JE: Beautifully done, Peter! I love the use of sound in this shot, too: From the very first moments you have this feeling of being immersed in an individual's interior consciousness -- which is where the drama of the movie really plays out.
Set your timers -- it'll be a blast!
OK, I know the Opening Shots Pop Quiz is difficult -- mainly because, even though many of the movies are famous (or by famous directors), they're very personal favorites of mine that most people wouldn't necessarily think of right off the bat.
So, I thought I'd do another one that didn't require so much detective work. It's also a kind of companion to my 101 102 Movies You Must See Before You Die list, in that these are 10 11 of the most celebrated films, and most famous opening shots, ever (plus one relatively obscure one by a favorite director of mine who also has a shot on the OS Pop Quiz -- a little extra hint. Another clue about that one [BONUS #2] here).
So, not only should you have seen all these movies (and you probably have), I hope you won't have too much difficulty remembering these classic opening shots, and why they're great. Feel free to send in your answers via the e-mail link above -- along with your comments. I'll publish the first correct answer, and any of the interesting comments you have about the shots themselves. Just click the link below and start the clock ticking...

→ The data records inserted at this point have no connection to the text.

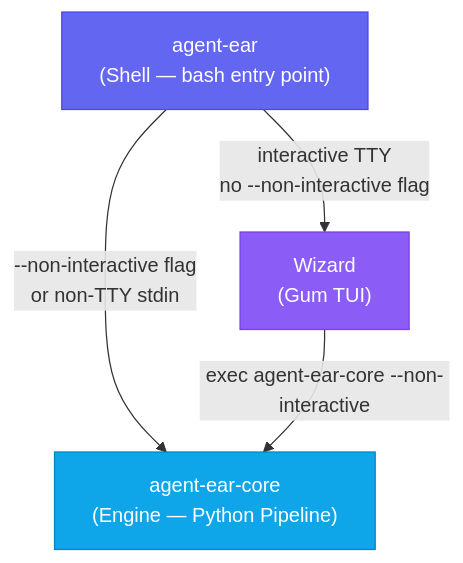
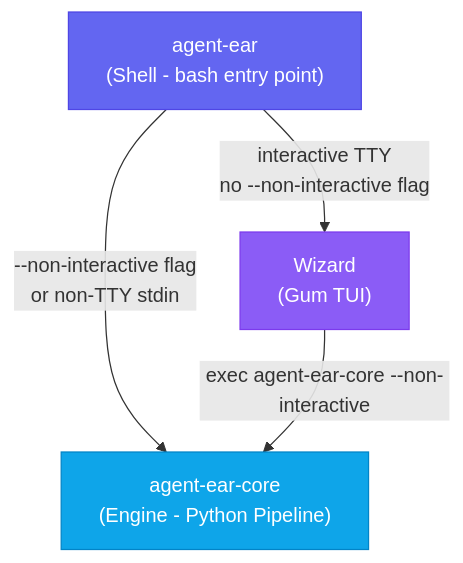
One commit to Aurelian-Shuttleworth/agent-ear changed the first of 6 diagrams in docs/explanation/architecture.md. Above: the diagram before and after it, drawn with Mermaid. The commit also changed other lines of this file and 14 other files, not shown here.

````diff
--- a/docs/explanation/architecture.md
+++ b/docs/explanation/architecture.md
@@ -8,10 +8,10 @@
 ```mermaid
 graph TD
-    A["agent-ear<br/>(Shell — bash entry point)"] -->|"--non-interactive flag<br/>or non-TTY stdin"| B["agent-ear-core<br/>(Engine — Python Pipeline)"]
+    A["agent-ear<br/>(Shell - bash entry point)"] -->|"--non-interactive flag<br/>or non-TTY stdin"| B["agent-ear-core<br/>(Engine - Python Pipeline)"]
     A -->|"interactive TTY<br/>no --non-interactive flag"| A_TUI["Wizard<br/>(Gum TUI)"]
     A_TUI -->|"exec agent-ear-core --non-interactive"| B
 
     style A fill:#6366f1,stroke:#4f46e5,color:#fff
     style A_TUI fill:#8b5cf6,stroke:#7c3aed,color:#fff
     style B fill:#0ea5e9,stroke:#0284c7,color:#fff
 ```
````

It feels like an unbroken stream (of consciousness)...
We've received some terrific contributions to the Open Shot Project. Thank you so very much. And please keep 'em coming in. (And tell your cinemaniacal friends.) I'm going to start posting them next week. But remember: We're talking about single opening takes, not entire sequences or montages. Doesn't matter if the image comes before, during, or after the titles -- just as long as it's the first image. (Of course, the first shot of a montage could be significant and wonderful and worth considering on its own, especially when you consider how the succeeding images build upon what it establishes.) I'd even include this shot from David Lynch's "Mulholland Drive" because, although it is really a combination of layered opticals, it gives the illusion of being a single, unbroken take -- no clear cuts, just a lot of overlapping fade-ins, fade-outs and dissolves.
Today, I've decided to offer a little pop quiz. What follows after the jump are single frame-grabs from some of my favorite opening shots in some of my favorite movies from the '20s to the '00s -- some famous, some fairly obscure. I don't necessarily expect anybody to get them all (unless they know me personally!), but see what you can do. In most cases, the frames are taken from the first second or two of the shot. Some shots last only a few seconds, others a minute or more, and some begin as dissolves out of the opening titles. Keep in mind that filmmakers often like to hit you with a distorted image you can't quite make out -- an extreme close-up, or a reflection, or a shot from a peculiar angle -- just to grab your attention and pull you in. Ready? Begin...
"Barry Lyndon" opens with a bang.
Any good movie -- heck, even the occasional bad one -- teaches you how to watch it. And that lesson usually starts with the very first image. I'm not talking necessarily about titles or opening sequences (they're worth discussing, too -- but that's another article); I'm talking about opening shots. As those who have been reading Scanners (and my Editor's Notes on RogerEbert.com) know, two of my cardinal rules for movie-watching are:
1) The movie is about what happens to you while you watch it. So, pay attention -- to both the movie and your response. If you have reactions to, or questions about, what you're seeing, chances are they'll tell you something about what the movie is doing. Be aware of your questions, emotions, apprehensions, expectations.
2) The opening shot (or opening sequence) is the most important part of the movie... at least until you get to the final shot. (And in good movies, the two are often related.)
The opening shot can tell us a lot about how to interpret what follows. It can even be the whole movie in miniature. I'm going to talk about some of my favorites, and how they work, and then request that you contribute your own favorites for possible publication in future Scanners columns.